Neighborhood Health Series: How Are Medicines Found, and Why Do They Cost So Much?

January 10, 2018

Have you ever wondered how medicines are found and why they cost so much? On Thursday, January 18 at the Roseman University Summerlin Campus you will have these questions answered. Join us as Dr. David Rawlins, PhD, Assistant Professor of Pharmaceutical Sciences in Roseman’s College of Pharmacy, talks about the unique perspective he has had inside the world of drug discovery and clinical development at several pharmaceutical companies.

Dr. Rawlins will talk about the drug discovery process which includes basic scientific research, identification of lead molecules for drugs, and optimization of the lead. He will also discuss the drug development process which involves large scale production of the drug and clinical trials to demonstrate effectiveness. Using personal experiences, including the story of a new drug just finishing clinical trials and headed to the market next year, he will discuss the time and cost for these processes and how they influence the price of approved medications.

A preview of the evening’s discussion topics are below.

The Reasons for the High Cost of Prescription Drugs in the US

drug discovery processA recent article stated that “between 2014 and 2015, retail prices for 268 brand-name prescription drugs widely used by older Americans increased by an average of 15.5 percent, 130 times the rate of general inflation” (, Issue Brief July 2017). The per capita spending on pharmaceuticals in the US is higher than other countries. A subsequent report indicated that 14% of Americans who have been insured continuously in the past year, and 33% of those who have not had continuous insurance, have skipped filling prescriptions or taking doses of medications due to the cost of the drug (, Issue Brief October 2017). This often impacts the older population harder because of the multiple medications that they are taking.

The pharmaceutical industry is often blamed for excessive pricing. This perception has not been helped by the recent events when the CEO of Turing Pharmaceuticals raised the price of a medication for HIV patients from a price of $13.50/pill to $750/pill. Absurd examples like this have created a distrust in the industry. However, the high cost of discovering and developing new medications, as well as marketing them once approved, is not well understood by the general public. This is even more true with the trend in the pharmaceutical industry toward developing biologic drugs (i.e. antibodies) instead of small molecules where the cost of these medications is much higher to the patient.


Drug Discovery Process and the Costs Associated

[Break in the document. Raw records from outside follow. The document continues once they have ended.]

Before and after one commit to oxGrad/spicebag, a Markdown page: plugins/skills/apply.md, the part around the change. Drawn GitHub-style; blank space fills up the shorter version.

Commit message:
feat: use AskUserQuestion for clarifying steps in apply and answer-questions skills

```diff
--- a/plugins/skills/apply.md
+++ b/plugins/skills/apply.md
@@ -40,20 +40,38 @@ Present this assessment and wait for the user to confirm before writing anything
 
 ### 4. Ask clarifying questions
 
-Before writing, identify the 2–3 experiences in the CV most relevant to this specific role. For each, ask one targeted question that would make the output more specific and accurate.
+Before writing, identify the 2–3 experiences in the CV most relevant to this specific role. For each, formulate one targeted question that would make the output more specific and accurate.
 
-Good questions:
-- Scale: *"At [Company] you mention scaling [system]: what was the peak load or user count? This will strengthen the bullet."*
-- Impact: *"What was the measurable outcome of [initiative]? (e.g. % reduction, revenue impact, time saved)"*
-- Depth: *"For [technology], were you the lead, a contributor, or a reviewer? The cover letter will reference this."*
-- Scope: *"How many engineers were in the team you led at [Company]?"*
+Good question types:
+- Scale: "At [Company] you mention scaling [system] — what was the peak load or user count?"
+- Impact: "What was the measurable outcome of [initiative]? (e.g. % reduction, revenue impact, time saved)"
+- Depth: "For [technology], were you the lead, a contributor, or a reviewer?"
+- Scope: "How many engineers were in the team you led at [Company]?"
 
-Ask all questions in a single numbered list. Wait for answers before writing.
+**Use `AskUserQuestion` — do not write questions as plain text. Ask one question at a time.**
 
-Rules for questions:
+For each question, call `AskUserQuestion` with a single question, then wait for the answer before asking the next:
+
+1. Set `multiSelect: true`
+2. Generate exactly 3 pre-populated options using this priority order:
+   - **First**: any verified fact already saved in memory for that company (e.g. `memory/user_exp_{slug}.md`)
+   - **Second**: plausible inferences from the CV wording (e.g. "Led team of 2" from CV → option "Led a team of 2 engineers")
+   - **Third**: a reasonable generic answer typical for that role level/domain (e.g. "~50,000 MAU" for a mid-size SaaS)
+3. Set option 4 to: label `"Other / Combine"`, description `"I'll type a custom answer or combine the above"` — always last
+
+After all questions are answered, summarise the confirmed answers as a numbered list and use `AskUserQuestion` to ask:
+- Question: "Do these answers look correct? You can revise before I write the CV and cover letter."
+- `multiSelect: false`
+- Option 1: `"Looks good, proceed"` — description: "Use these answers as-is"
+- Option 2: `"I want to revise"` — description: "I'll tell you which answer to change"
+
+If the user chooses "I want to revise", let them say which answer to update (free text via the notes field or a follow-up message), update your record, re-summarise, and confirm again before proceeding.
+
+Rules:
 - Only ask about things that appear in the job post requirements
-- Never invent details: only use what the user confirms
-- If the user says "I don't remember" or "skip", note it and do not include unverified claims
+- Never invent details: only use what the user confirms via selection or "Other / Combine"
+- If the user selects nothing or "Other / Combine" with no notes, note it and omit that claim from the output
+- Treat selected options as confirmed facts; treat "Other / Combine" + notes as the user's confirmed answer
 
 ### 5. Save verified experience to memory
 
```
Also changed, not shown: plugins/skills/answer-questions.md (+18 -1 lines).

From Dr. Rawlins’ experience in the pharmaceutical industry he will give some examples of the process and timelines for getting a drug approved (the general process is outlined below).

drug discovery process

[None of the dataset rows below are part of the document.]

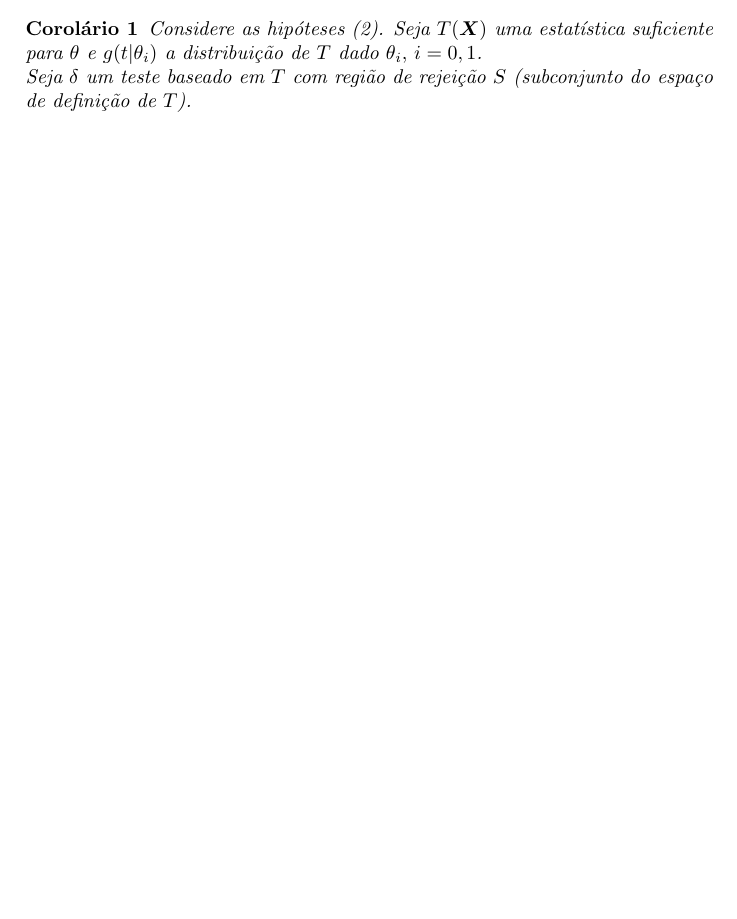
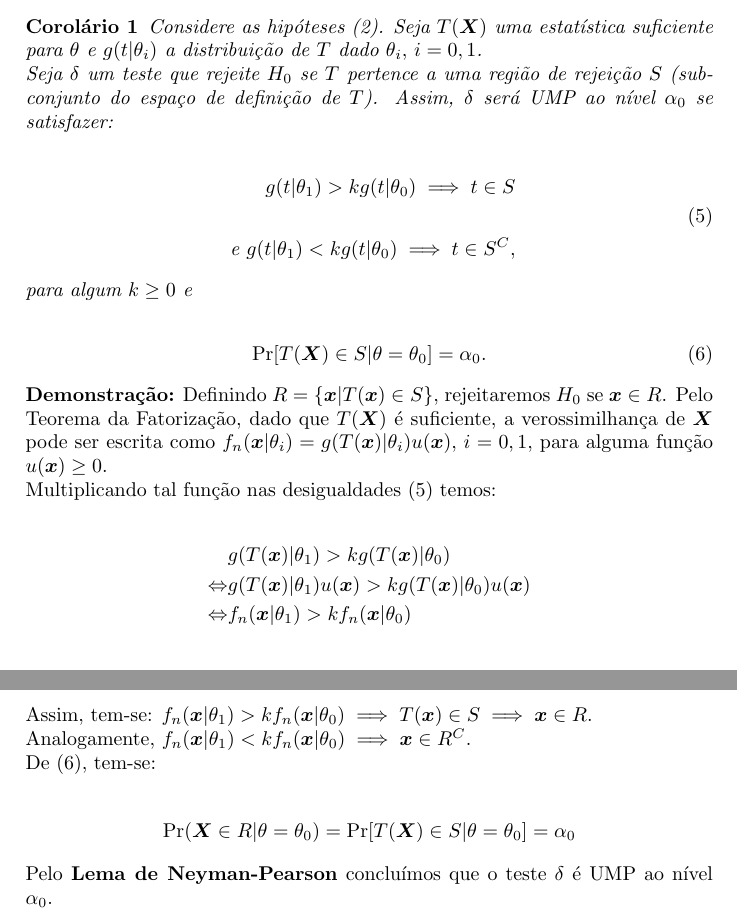
Before and after one commit to reneroliveira/Statistical_Inference, a LaTeX document (T4 - UMP Tests/T4_rener.tex): part of page 3 of 3 before the commit and two parts of pages 3 and 4 of 4 after it, the two joined at a grey line, cut so that both start at the same text, the shorter picture padded with empty space. Compiled offline with pdfLaTeX.

Commit message:
Adding Neyman-Pearson Lemma

```diff
--- a/T4 - UMP Tests/T4_rener.tex
+++ b/T4 - UMP Tests/T4_rener.tex
@@ -12,6 +12,7 @@
 \setlength{\parindent}{0em}
 \newcommand{\indep}{\perp \!\!\! \perp} %% indepence
 \newcommand{\gt}{>}%broken keyboard
+\newcommand{\pow}{^}%broken keyboard
 \newcommand{\pr}{\operatorname{Pr}} %% probability
 \newcommand{\vr}{\operatorname{Var}} %% variance
 \newcommand{\rs}{X_1, X_2, \ldots, X_n} %%  random sample
@@ -27,7 +28,7 @@
 \newcommand{\bt}{\boldsymbol{t}} %%  Statistic, realised, vector form (bold)
 \newcommand{\emv}{\hat{\theta}_{\text{EMV}}}
 \newcommand{\defn}{\stackrel{\textrm{\scriptsize def}}{=}}
-\newcommand{\mysection}[2]{\setcounter{section}{#1}\addtocounter{section}{-1}\section*{#1 #2}}
+\newcommand{\mysection}[2]{\setcounter{section}{#1}\addtocounter{section}{-1}\section*{#1 - #2}}
 \newcommand{\op}{\operatorname}
 
 % Title Page
@@ -151,8 +152,44 @@
 	\begin{col}
 		Considere as hipóteses (\ref{hnp}). Seja $T(\bX)$ uma estatística suficiente para $\theta$ e $g(t|\theta_i)$ a distribuição de $T$ dado $\theta_i,\,i=0,1$.
 
-		Seja $\delta$ um teste baseado em $T$ com região de rejeição $S$ (subconjunto do espaço de definição de $T$).
+		Seja $\delta$ um teste que rejeite $H_0$ se $T$ pertence a uma região de rejeição $S$ (subconjunto do espaço de definição de $T$). Assim, $\delta$ será UMP ao nível $\alpha_0$ se satisfazer:
+
+		\begin{align}
+		\label{col1}
+		 g(t|\theta_1)\gt kg(t|\theta_0)\implies t\in S\nonumber\\ \\\text{ e }g(t|\theta_1)< kg(t|\theta_0)\implies t\in S\pow C,\nonumber
+		\end{align}
+
+		para algum $k\geq0$ e
+
+		\begin{align}
+		\label{col2}
+		\pr[T(\bX)\in S|\theta = \theta_0]=\alpha_0.
+		\end{align}
+
 	\end{col}
+	\textbf{Demonstração:} Definindo $R=\{\bx|T(\bx)\in S\}$, rejeitaremos $H_0$ se $\bx \in R$. Pelo Teorema da Fatorização, dado que $T(\bX)$ é suficiente, a verossimilhança de $\bX$ pode ser escrita como $f_n(\bx|\theta_i)=g(T(\bx)|\theta_i)u(\bx),\,i=0,1$, para alguma função $u(\bx)\geq 0$.
+
+	Multiplicando tal função nas desigualdades (\ref{col1}) temos:
+
+	\begin{align*}
+		&g(T(\bx)|\theta_1)\gt kg(T(\bx)|\theta_0)\\
+		\Leftrightarrow&
+		g(T(\bx)|\theta_1)u(\bx)\gt kg(T(\bx)|\theta_0)u(\bx)\\
+		\Leftrightarrow&f_n(\bx|\theta_1)\gt kf_n(\bx|\theta_0)
+	\end{align*}
+
+	Assim, tem-se: $f_n(\bx|\theta_1)\gt kf_n(\bx|\theta_0)\implies T(\bx)\in S\implies \bx \in R$.
+
+	Analogamente, $f_n(\bx|\theta_1)< kf_n(\bx|\theta_0)\implies \bx \in R\pow C$.
+
+
+	De (\ref{col2}), tem-se:
+
+	\begin{align*}
+		\pr(\bX\in R|\theta=\theta_0)=\pr[T(\bX)\in S|\theta = \theta_0] = \alpha_0
+	\end{align*}
+
+	Pelo \textbf{Lema de Neyman-Pearson} concluímos que o teste $\delta$ é UMP ao nível $\alpha_0$.
 
 
 
```
Also changed, not shown: T4 - UMP Tests/T4_rener.pdf.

If you are unable to attend the Neighborhood Health Series about the drug discovery process on Thursday, January 18th, we invite you to attend one of the below events. These events are held every month with different discussion topics. For more information, please visit

JANUARY 18, 2018 | 5:30 – 7

How are Medicines Found and Why Do They Cost So Much?

FEBRUARY 15, 2018 | 5:30 – 7

Planting the Seed: Tending the Garden

The Path to Starting a Private, Not-For-Profit University

MARCH 15, 2018 | 5:30 – 7

March Madness: Allergies and Immune Response

APRIL 19, 2018 | 5:30 – 7

Good, Bad or insignificant?

Latest research, trends and myths around Cholesterol

Download Neighborhood Health Series 2018 Flyer


Rachael Wadley, MBA
Marketing Director
Roseman University of Health Sciences